ASSIGNMENT → In your copy, repeat each record exactly and include no pictures.

****************************************

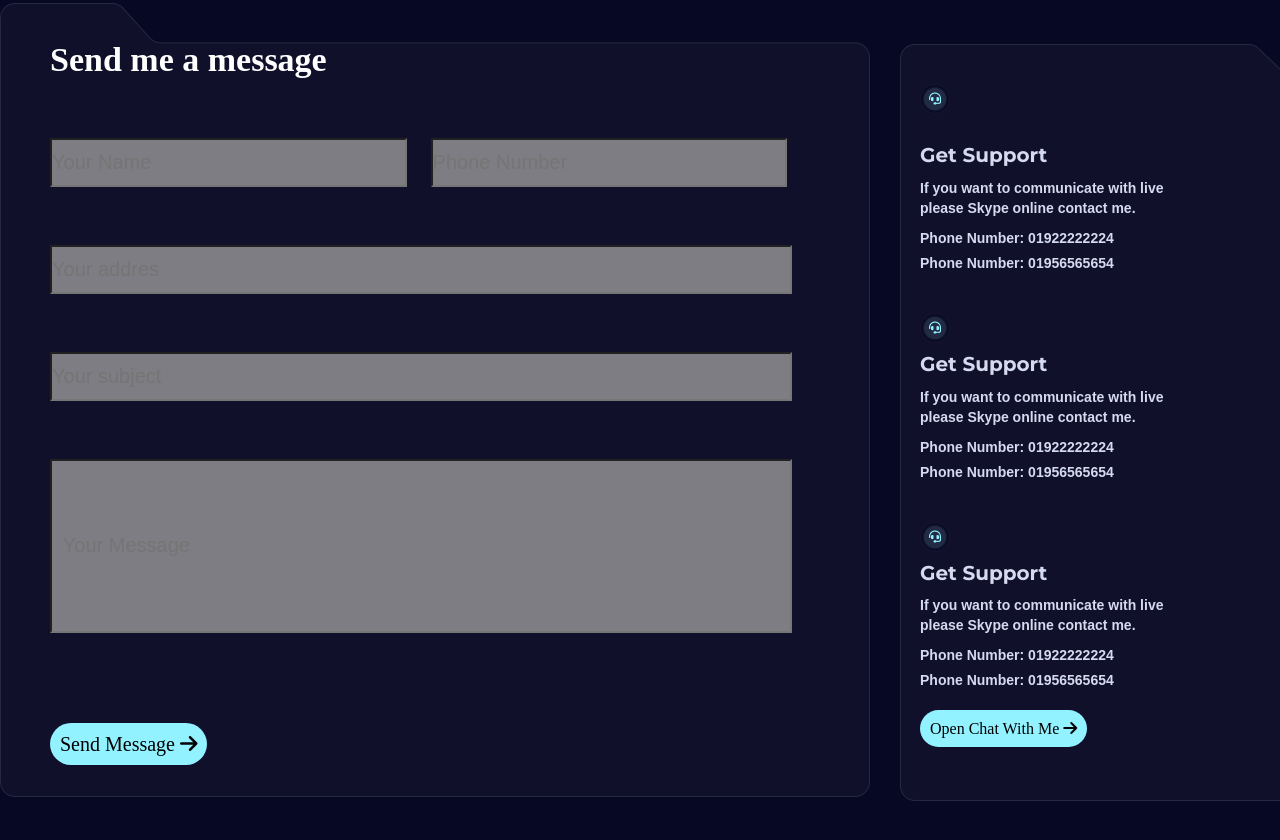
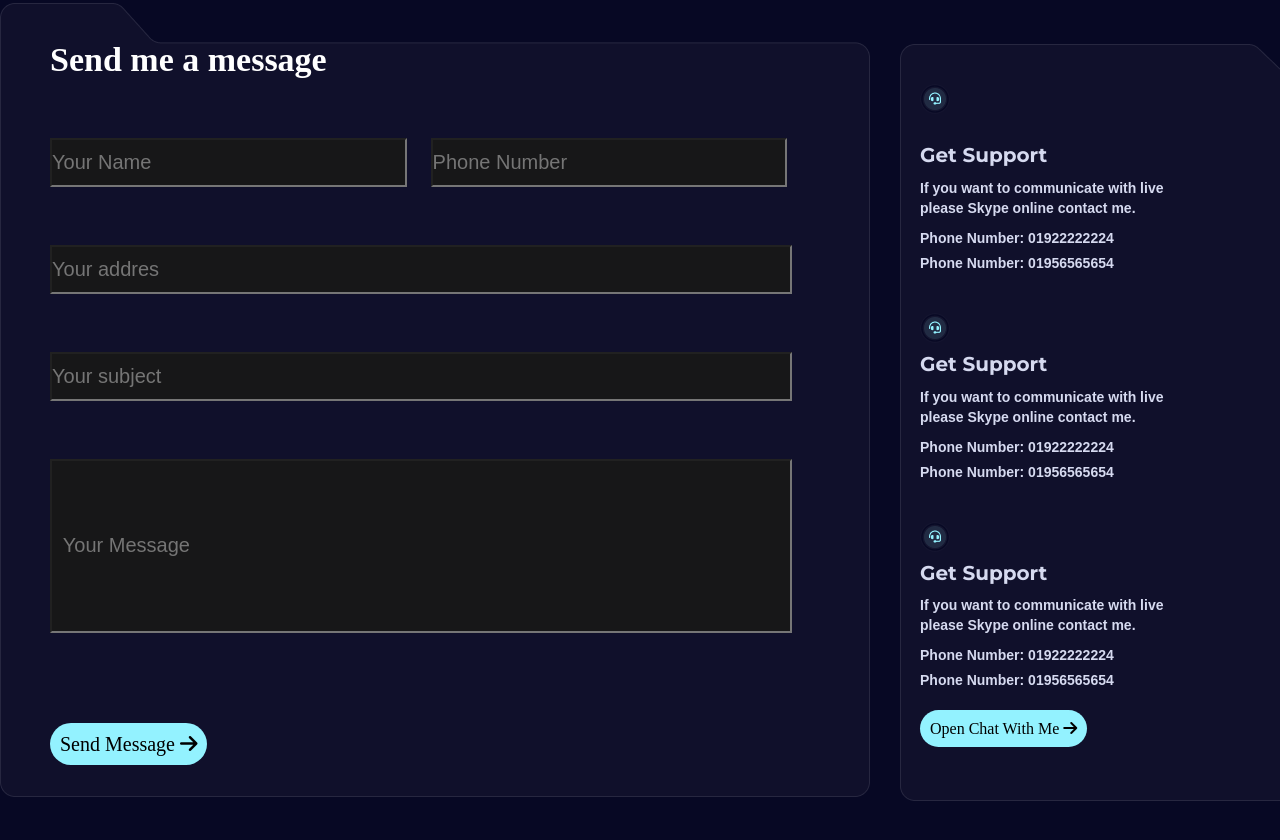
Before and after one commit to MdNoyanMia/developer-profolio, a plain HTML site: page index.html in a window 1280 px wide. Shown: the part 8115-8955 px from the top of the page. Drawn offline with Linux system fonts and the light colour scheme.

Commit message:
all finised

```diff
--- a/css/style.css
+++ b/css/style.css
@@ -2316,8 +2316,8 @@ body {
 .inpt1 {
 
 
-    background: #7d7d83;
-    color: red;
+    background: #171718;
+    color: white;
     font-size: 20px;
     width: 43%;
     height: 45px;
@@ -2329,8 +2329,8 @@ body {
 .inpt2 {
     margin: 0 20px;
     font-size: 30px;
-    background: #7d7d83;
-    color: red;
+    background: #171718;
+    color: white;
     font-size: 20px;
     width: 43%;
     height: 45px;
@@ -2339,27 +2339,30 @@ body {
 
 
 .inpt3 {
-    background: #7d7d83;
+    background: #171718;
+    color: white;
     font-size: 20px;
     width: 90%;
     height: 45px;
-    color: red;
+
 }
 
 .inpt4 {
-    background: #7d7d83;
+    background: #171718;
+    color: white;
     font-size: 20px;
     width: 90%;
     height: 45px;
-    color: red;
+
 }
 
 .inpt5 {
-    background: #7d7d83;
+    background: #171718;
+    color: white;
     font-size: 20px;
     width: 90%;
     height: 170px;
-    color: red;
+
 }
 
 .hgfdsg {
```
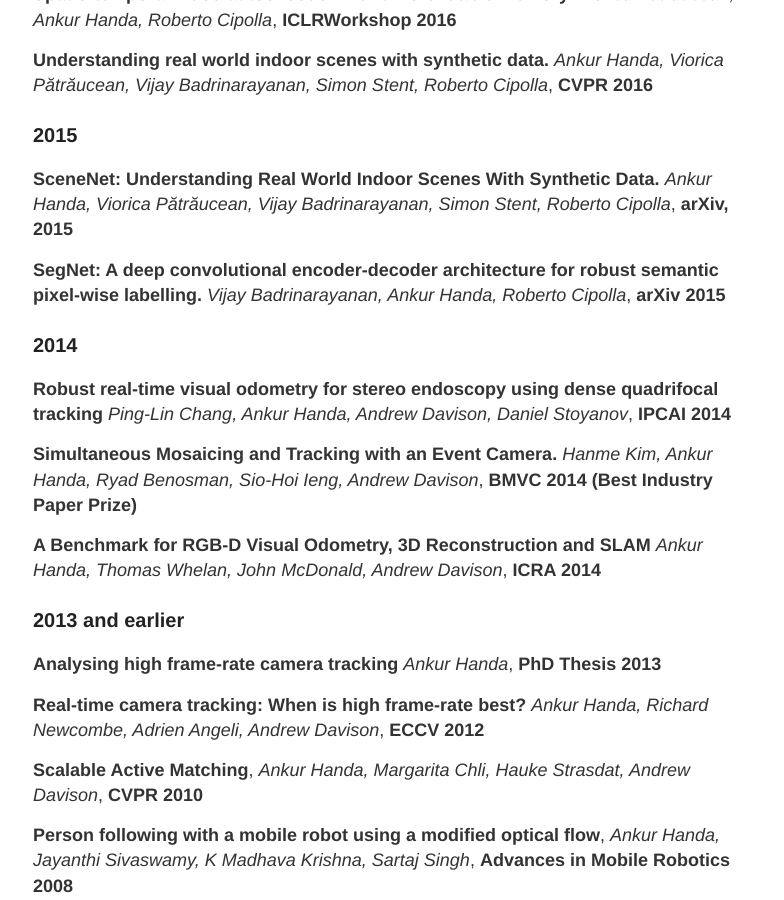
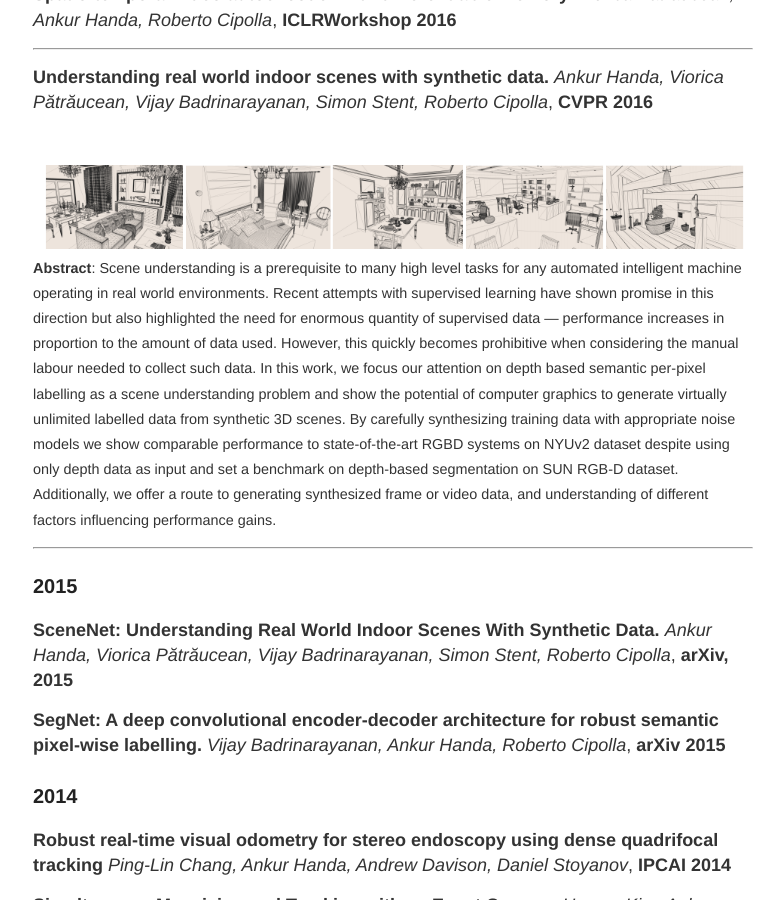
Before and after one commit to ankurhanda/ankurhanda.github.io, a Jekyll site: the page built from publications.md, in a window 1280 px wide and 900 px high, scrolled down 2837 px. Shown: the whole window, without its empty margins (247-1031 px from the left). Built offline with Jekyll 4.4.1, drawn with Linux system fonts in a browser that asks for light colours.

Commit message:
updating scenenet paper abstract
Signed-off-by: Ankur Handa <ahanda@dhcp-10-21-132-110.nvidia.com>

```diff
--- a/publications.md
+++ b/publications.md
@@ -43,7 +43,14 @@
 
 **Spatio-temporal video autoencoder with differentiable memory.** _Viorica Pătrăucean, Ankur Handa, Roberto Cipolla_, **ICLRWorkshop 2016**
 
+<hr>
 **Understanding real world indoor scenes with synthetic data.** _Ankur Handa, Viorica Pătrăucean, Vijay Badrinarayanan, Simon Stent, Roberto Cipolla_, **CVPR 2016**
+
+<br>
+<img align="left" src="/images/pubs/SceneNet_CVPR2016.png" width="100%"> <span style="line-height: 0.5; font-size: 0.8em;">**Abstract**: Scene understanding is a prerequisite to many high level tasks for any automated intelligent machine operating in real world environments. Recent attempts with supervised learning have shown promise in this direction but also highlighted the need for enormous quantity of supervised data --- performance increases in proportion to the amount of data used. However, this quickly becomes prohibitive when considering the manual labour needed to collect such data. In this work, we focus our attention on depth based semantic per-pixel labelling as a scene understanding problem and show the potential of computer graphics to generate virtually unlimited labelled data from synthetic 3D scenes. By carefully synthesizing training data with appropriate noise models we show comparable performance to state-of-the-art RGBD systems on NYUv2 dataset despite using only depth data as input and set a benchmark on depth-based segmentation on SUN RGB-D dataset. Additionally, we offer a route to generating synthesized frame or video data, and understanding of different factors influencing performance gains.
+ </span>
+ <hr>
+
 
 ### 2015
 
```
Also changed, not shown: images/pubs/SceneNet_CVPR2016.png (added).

****************************************

SOLUTION FOR THIS EXERCISE →
Before and after one commit to MdNoyanMia/developer-profolio, a plain HTML site: page index.html in a window 1280 px wide. Shown: the part 8115-8955 px from the top of the page. Drawn offline with Linux system fonts and the light colour scheme.

Commit message:
all finised

```diff
--- a/css/style.css
+++ b/css/style.css
@@ -2316,8 +2316,8 @@ body {
 .inpt1 {
 
 
-    background: #7d7d83;
-    color: red;
+    background: #171718;
+    color: white;
     font-size: 20px;
     width: 43%;
     height: 45px;
@@ -2329,8 +2329,8 @@ body {
 .inpt2 {
     margin: 0 20px;
     font-size: 30px;
-    background: #7d7d83;
-    color: red;
+    background: #171718;
+    color: white;
     font-size: 20px;
     width: 43%;
     height: 45px;
@@ -2339,27 +2339,30 @@ body {
 
 
 .inpt3 {
-    background: #7d7d83;
+    background: #171718;
+    color: white;
     font-size: 20px;
     width: 90%;
     height: 45px;
-    color: red;
+
 }
 
 .inpt4 {
-    background: #7d7d83;
+    background: #171718;
+    color: white;
     font-size: 20px;
     width: 90%;
     height: 45px;
-    color: red;
+
 }
 
 .inpt5 {
-    background: #7d7d83;
+    background: #171718;
+    color: white;
     font-size: 20px;
     width: 90%;
     height: 170px;
-    color: red;
+
 }
 
 .hgfdsg {
```
Before and after one commit to ankurhanda/ankurhanda.github.io, a Jekyll site: the page built from publications.md, in a window 1280 px wide and 900 px high, scrolled down 2837 px. Shown: the whole window, without its empty margins (247-1031 px from the left). Built offline with Jekyll 4.4.1, drawn with Linux system fonts in a browser that asks for light colours.

Commit message:
updating scenenet paper abstract
Signed-off-by: Ankur Handa <ahanda@dhcp-10-21-132-110.nvidia.com>

```diff
--- a/publications.md
+++ b/publications.md
@@ -43,7 +43,14 @@
 
 **Spatio-temporal video autoencoder with differentiable memory.** _Viorica Pătrăucean, Ankur Handa, Roberto Cipolla_, **ICLRWorkshop 2016**
 
+<hr>
 **Understanding real world indoor scenes with synthetic data.** _Ankur Handa, Viorica Pătrăucean, Vijay Badrinarayanan, Simon Stent, Roberto Cipolla_, **CVPR 2016**
+
+<br>
+<img align="left" src="/images/pubs/SceneNet_CVPR2016.png" width="100%"> <span style="line-height: 0.5; font-size: 0.8em;">**Abstract**: Scene understanding is a prerequisite to many high level tasks for any automated intelligent machine operating in real world environments. Recent attempts with supervised learning have shown promise in this direction but also highlighted the need for enormous quantity of supervised data --- performance increases in proportion to the amount of data used. However, this quickly becomes prohibitive when considering the manual labour needed to collect such data. In this work, we focus our attention on depth based semantic per-pixel labelling as a scene understanding problem and show the potential of computer graphics to generate virtually unlimited labelled data from synthetic 3D scenes. By carefully synthesizing training data with appropriate noise models we show comparable performance to state-of-the-art RGBD systems on NYUv2 dataset despite using only depth data as input and set a benchmark on depth-based segmentation on SUN RGB-D dataset. Additionally, we offer a route to generating synthesized frame or video data, and understanding of different factors influencing performance gains.
+ </span>
+ <hr>
+
 
 ### 2015
 
```
Also changed, not shown: images/pubs/SceneNet_CVPR2016.png (added).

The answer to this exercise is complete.